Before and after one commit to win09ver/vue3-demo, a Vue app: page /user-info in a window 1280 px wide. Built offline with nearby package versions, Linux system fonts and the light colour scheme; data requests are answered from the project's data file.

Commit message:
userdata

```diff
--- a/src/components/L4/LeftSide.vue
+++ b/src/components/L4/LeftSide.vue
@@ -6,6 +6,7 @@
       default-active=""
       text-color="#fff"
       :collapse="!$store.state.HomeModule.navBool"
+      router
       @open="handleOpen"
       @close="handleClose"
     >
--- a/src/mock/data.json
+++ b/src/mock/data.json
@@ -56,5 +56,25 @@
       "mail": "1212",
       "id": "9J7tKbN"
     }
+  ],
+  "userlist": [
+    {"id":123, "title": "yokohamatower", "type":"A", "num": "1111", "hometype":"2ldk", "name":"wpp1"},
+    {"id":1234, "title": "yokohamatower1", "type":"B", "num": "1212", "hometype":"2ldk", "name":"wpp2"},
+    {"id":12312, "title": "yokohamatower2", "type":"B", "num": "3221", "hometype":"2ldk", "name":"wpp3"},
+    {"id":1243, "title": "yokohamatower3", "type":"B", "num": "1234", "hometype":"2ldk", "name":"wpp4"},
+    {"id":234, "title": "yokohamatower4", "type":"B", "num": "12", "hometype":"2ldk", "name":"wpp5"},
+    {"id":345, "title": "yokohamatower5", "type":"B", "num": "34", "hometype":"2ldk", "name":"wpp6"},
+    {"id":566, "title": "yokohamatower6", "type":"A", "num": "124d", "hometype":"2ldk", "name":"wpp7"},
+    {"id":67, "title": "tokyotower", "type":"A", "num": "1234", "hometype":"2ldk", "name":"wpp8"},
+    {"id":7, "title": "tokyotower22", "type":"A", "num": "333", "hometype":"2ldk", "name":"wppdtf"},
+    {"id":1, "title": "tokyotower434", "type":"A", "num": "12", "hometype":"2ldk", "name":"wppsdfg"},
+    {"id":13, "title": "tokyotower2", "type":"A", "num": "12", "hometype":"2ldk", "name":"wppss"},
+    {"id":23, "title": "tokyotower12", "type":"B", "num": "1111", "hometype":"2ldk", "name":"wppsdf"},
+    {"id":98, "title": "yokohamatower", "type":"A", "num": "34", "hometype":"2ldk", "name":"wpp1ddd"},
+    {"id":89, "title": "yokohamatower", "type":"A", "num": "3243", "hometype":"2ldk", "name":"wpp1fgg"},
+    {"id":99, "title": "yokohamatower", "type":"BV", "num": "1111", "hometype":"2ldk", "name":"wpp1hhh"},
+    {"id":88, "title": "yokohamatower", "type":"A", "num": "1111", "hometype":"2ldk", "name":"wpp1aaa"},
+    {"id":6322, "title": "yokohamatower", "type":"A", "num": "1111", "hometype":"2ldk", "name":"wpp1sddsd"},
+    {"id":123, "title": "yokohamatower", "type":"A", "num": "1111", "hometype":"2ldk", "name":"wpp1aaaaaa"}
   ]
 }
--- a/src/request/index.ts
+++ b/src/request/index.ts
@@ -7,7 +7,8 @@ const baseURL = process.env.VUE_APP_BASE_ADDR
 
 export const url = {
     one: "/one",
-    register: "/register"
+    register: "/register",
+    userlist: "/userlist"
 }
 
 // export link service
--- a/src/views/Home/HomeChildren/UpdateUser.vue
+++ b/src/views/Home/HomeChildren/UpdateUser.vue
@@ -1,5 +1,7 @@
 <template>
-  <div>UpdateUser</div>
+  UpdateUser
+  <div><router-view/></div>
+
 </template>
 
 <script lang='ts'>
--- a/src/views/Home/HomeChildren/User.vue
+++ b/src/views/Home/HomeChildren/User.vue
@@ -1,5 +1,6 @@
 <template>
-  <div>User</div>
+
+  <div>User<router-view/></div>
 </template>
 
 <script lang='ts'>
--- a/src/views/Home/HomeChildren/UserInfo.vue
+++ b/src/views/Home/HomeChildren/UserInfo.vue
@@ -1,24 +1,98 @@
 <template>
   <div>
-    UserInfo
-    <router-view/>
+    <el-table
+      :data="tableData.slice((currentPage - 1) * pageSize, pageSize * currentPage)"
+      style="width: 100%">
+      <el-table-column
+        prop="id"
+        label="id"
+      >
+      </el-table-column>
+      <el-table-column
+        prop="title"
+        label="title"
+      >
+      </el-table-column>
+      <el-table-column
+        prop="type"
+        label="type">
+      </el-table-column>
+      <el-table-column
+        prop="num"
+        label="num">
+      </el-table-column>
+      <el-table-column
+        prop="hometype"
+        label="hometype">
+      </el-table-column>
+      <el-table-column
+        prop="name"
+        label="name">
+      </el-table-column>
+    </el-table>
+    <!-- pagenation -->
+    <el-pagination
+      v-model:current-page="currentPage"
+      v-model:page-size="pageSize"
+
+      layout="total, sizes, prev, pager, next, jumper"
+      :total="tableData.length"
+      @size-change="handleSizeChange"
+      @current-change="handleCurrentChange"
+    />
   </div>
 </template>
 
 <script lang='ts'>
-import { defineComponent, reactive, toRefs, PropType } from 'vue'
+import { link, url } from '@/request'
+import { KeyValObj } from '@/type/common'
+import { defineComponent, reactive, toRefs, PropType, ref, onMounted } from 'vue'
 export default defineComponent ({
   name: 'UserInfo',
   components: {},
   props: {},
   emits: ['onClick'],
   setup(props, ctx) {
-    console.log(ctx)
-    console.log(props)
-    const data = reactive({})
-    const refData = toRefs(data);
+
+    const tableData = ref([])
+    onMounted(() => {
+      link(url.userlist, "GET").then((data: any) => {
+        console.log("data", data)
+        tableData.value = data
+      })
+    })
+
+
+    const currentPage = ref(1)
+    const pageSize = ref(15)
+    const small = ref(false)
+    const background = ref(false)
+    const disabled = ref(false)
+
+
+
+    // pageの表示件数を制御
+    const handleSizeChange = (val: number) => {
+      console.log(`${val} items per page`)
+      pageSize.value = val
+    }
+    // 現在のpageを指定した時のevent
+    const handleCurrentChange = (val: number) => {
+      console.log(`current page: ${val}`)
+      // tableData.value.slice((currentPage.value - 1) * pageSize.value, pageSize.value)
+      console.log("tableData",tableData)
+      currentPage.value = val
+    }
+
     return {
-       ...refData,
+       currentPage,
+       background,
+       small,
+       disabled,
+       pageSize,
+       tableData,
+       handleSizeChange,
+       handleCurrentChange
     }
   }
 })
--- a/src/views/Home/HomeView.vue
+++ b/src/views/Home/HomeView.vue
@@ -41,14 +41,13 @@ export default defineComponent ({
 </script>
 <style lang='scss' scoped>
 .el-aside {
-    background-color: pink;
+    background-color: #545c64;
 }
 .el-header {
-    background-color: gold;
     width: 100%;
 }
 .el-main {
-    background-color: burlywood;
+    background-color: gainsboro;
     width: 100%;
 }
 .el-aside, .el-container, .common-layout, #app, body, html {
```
○ ○ ○ ○
YOUR OBJECTIVE:
With nothing added or dropped, reproduce all the data exactly.

ANSWER TO THIS EXERCISE:
Before and after one commit to win09ver/vue3-demo, a Vue app: page /user-info in a window 1280 px wide. Built offline with nearby package versions, Linux system fonts and the light colour scheme; data requests are answered from the project's data file.

Commit message:
userdata

```diff
--- a/src/components/L4/LeftSide.vue
+++ b/src/components/L4/LeftSide.vue
@@ -6,6 +6,7 @@
       default-active=""
       text-color="#fff"
       :collapse="!$store.state.HomeModule.navBool"
+      router
       @open="handleOpen"
       @close="handleClose"
     >
--- a/src/mock/data.json
+++ b/src/mock/data.json
@@ -56,5 +56,25 @@
       "mail": "1212",
       "id": "9J7tKbN"
     }
+  ],
+  "userlist": [
+    {"id":123, "title": "yokohamatower", "type":"A", "num": "1111", "hometype":"2ldk", "name":"wpp1"},
+    {"id":1234, "title": "yokohamatower1", "type":"B", "num": "1212", "hometype":"2ldk", "name":"wpp2"},
+    {"id":12312, "title": "yokohamatower2", "type":"B", "num": "3221", "hometype":"2ldk", "name":"wpp3"},
+    {"id":1243, "title": "yokohamatower3", "type":"B", "num": "1234", "hometype":"2ldk", "name":"wpp4"},
+    {"id":234, "title": "yokohamatower4", "type":"B", "num": "12", "hometype":"2ldk", "name":"wpp5"},
+    {"id":345, "title": "yokohamatower5", "type":"B", "num": "34", "hometype":"2ldk", "name":"wpp6"},
+    {"id":566, "title": "yokohamatower6", "type":"A", "num": "124d", "hometype":"2ldk", "name":"wpp7"},
+    {"id":67, "title": "tokyotower", "type":"A", "num": "1234", "hometype":"2ldk", "name":"wpp8"},
+    {"id":7, "title": "tokyotower22", "type":"A", "num": "333", "hometype":"2ldk", "name":"wppdtf"},
+    {"id":1, "title": "tokyotower434", "type":"A", "num": "12", "hometype":"2ldk", "name":"wppsdfg"},
+    {"id":13, "title": "tokyotower2", "type":"A", "num": "12", "hometype":"2ldk", "name":"wppss"},
+    {"id":23, "title": "tokyotower12", "type":"B", "num": "1111", "hometype":"2ldk", "name":"wppsdf"},
+    {"id":98, "title": "yokohamatower", "type":"A", "num": "34", "hometype":"2ldk", "name":"wpp1ddd"},
+    {"id":89, "title": "yokohamatower", "type":"A", "num": "3243", "hometype":"2ldk", "name":"wpp1fgg"},
+    {"id":99, "title": "yokohamatower", "type":"BV", "num": "1111", "hometype":"2ldk", "name":"wpp1hhh"},
+    {"id":88, "title": "yokohamatower", "type":"A", "num": "1111", "hometype":"2ldk", "name":"wpp1aaa"},
+    {"id":6322, "title": "yokohamatower", "type":"A", "num": "1111", "hometype":"2ldk", "name":"wpp1sddsd"},
+    {"id":123, "title": "yokohamatower", "type":"A", "num": "1111", "hometype":"2ldk", "name":"wpp1aaaaaa"}
   ]
 }
--- a/src/request/index.ts
+++ b/src/request/index.ts
@@ -7,7 +7,8 @@ const baseURL = process.env.VUE_APP_BASE_ADDR
 
 export const url = {
     one: "/one",
-    register: "/register"
+    register: "/register",
+    userlist: "/userlist"
 }
 
 // export link service
--- a/src/views/Home/HomeChildren/UpdateUser.vue
+++ b/src/views/Home/HomeChildren/UpdateUser.vue
@@ -1,5 +1,7 @@
 <template>
-  <div>UpdateUser</div>
+  UpdateUser
+  <div><router-view/></div>
+
 </template>
 
 <script lang='ts'>
--- a/src/views/Home/HomeChildren/User.vue
+++ b/src/views/Home/HomeChildren/User.vue
@@ -1,5 +1,6 @@
 <template>
-  <div>User</div>
+
+  <div>User<router-view/></div>
 </template>
 
 <script lang='ts'>
--- a/src/views/Home/HomeChildren/UserInfo.vue
+++ b/src/views/Home/HomeChildren/UserInfo.vue
@@ -1,24 +1,98 @@
 <template>
   <div>
-    UserInfo
-    <router-view/>
+    <el-table
+      :data="tableData.slice((currentPage - 1) * pageSize, pageSize * currentPage)"
+      style="width: 100%">
+      <el-table-column
+        prop="id"
+        label="id"
+      >
+      </el-table-column>
+      <el-table-column
+        prop="title"
+        label="title"
+      >
+      </el-table-column>
+      <el-table-column
+        prop="type"
+        label="type">
+      </el-table-column>
+      <el-table-column
+        prop="num"
+        label="num">
+      </el-table-column>
+      <el-table-column
+        prop="hometype"
+        label="hometype">
+      </el-table-column>
+      <el-table-column
+        prop="name"
+        label="name">
+      </el-table-column>
+    </el-table>
+    <!-- pagenation -->
+    <el-pagination
+      v-model:current-page="currentPage"
+      v-model:page-size="pageSize"
+
+      layout="total, sizes, prev, pager, next, jumper"
+      :total="tableData.length"
+      @size-change="handleSizeChange"
+      @current-change="handleCurrentChange"
+    />
   </div>
 </template>
 
 <script lang='ts'>
-import { defineComponent, reactive, toRefs, PropType } from 'vue'
+import { link, url } from '@/request'
+import { KeyValObj } from '@/type/common'
+import { defineComponent, reactive, toRefs, PropType, ref, onMounted } from 'vue'
 export default defineComponent ({
   name: 'UserInfo',
   components: {},
   props: {},
   emits: ['onClick'],
   setup(props, ctx) {
-    console.log(ctx)
-    console.log(props)
-    const data = reactive({})
-    const refData = toRefs(data);
+
+    const tableData = ref([])
+    onMounted(() => {
+      link(url.userlist, "GET").then((data: any) => {
+        console.log("data", data)
+        tableData.value = data
+      })
+    })
+
+
+    const currentPage = ref(1)
+    const pageSize = ref(15)
+    const small = ref(false)
+    const background = ref(false)
+    const disabled = ref(false)
+
+
+
+    // pageの表示件数を制御
+    const handleSizeChange = (val: number) => {
+      console.log(`${val} items per page`)
+      pageSize.value = val
+    }
+    // 現在のpageを指定した時のevent
+    const handleCurrentChange = (val: number) => {
+      console.log(`current page: ${val}`)
+      // tableData.value.slice((currentPage.value - 1) * pageSize.value, pageSize.value)
+      console.log("tableData",tableData)
+      currentPage.value = val
+    }
+
     return {
-       ...refData,
+       currentPage,
+       background,
+       small,
+       disabled,
+       pageSize,
+       tableData,
+       handleSizeChange,
+       handleCurrentChange
     }
   }
 })
--- a/src/views/Home/HomeView.vue
+++ b/src/views/Home/HomeView.vue
@@ -41,14 +41,13 @@ export default defineComponent ({
 </script>
 <style lang='scss' scoped>
 .el-aside {
-    background-color: pink;
+    background-color: #545c64;
 }
 .el-header {
-    background-color: gold;
     width: 100%;
 }
 .el-main {
-    background-color: burlywood;
+    background-color: gainsboro;
     width: 100%;
 }
 .el-aside, .el-container, .common-layout, #app, body, html {
```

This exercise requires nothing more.